> **Records for the exercise**
============================================================

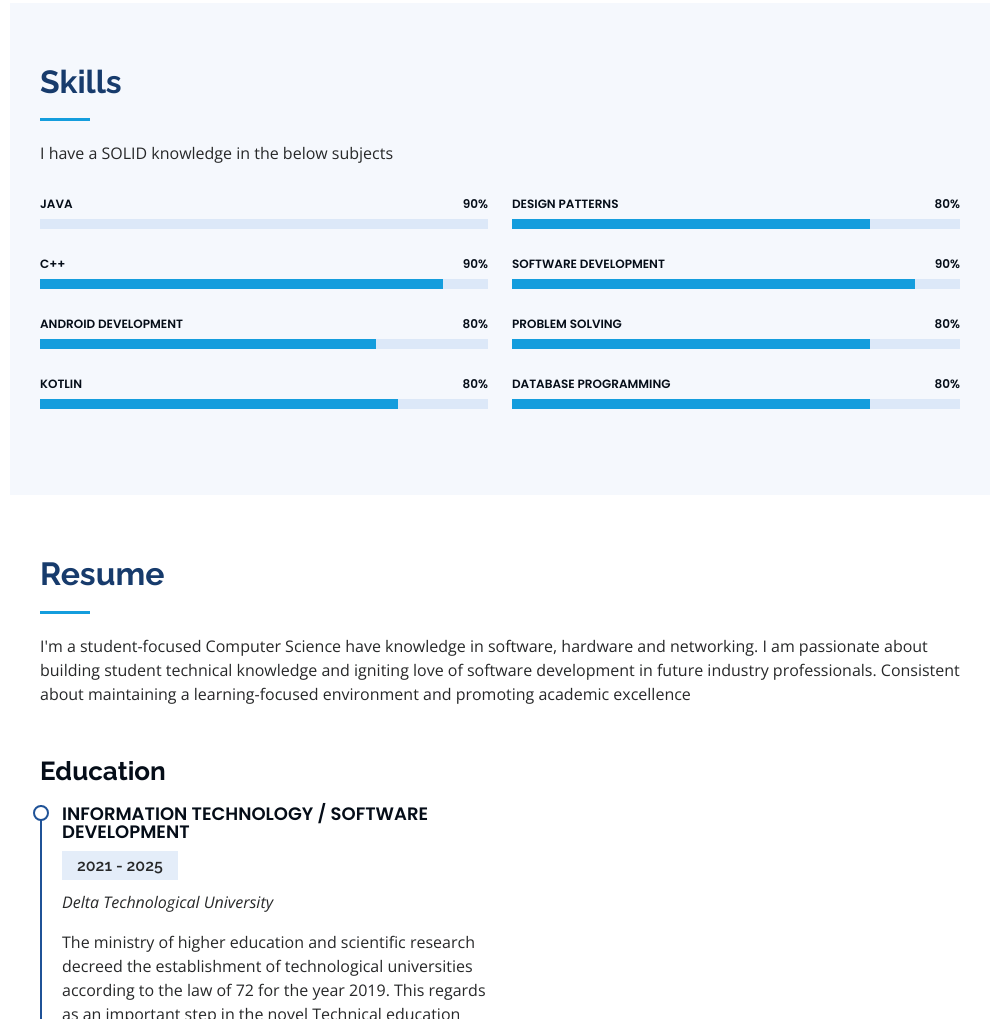
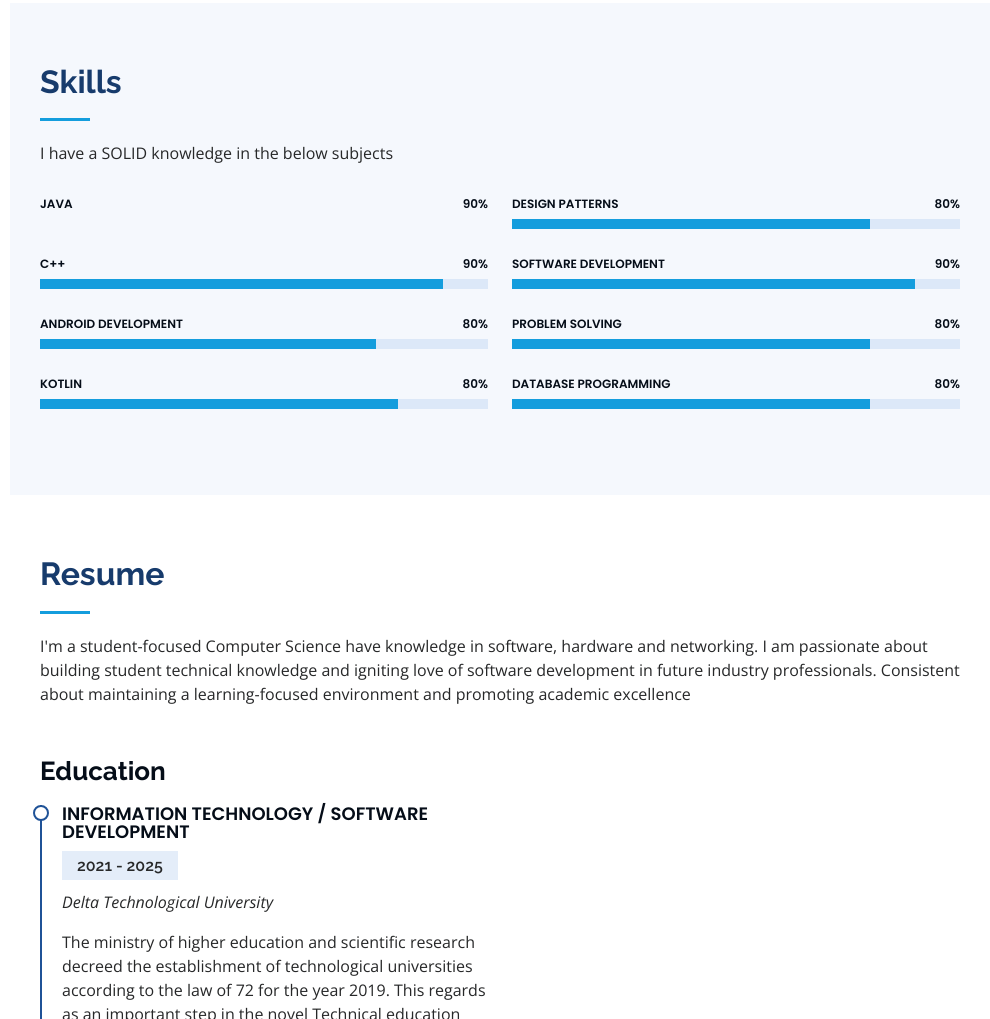
Before and after one commit to WAHID-QANDIL/Portfolio, a plain HTML site: page index.html in a window 1280 px wide. Shown: the part 1437-2456 px from the top of the page, without its empty margins (290-1280 px from the left). Drawn offline with nearby package versions, Linux system fonts and the light colour scheme.

Commit message:
Update index.html

```diff
--- a/index.html
+++ b/index.html
@@ -191,9 +191,9 @@
 
             <div class="progress">
               <span class="skill">Java <i class="val">90%</i></span>
-              <div class="progress-bar-wrap">
+<!--               <div class="progress-bar-wrap"> -->
 <!--                 <div class="progress-bar" role="progressbar" aria-valuenow="90" aria-valuemin="0" aria-valuemax="100"></div> -->
-              </div>
+<!--               </div> -->
             </div>
 
             <div class="progress">
```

============================================================

> **What is required**
The result should be every line that contains "index", copied from the entries.

> **Result**
Before and after one commit to WAHID-QANDIL/Portfolio, a plain HTML site: page index.html in a window 1280 px wide. Shown: the part 1437-2456 px from the top of the page, without its empty margins (290-1280 px from the left). Drawn offline with nearby package versions, Linux system fonts and the light colour scheme.
Update index.html
--- a/index.html
+++ b/index.html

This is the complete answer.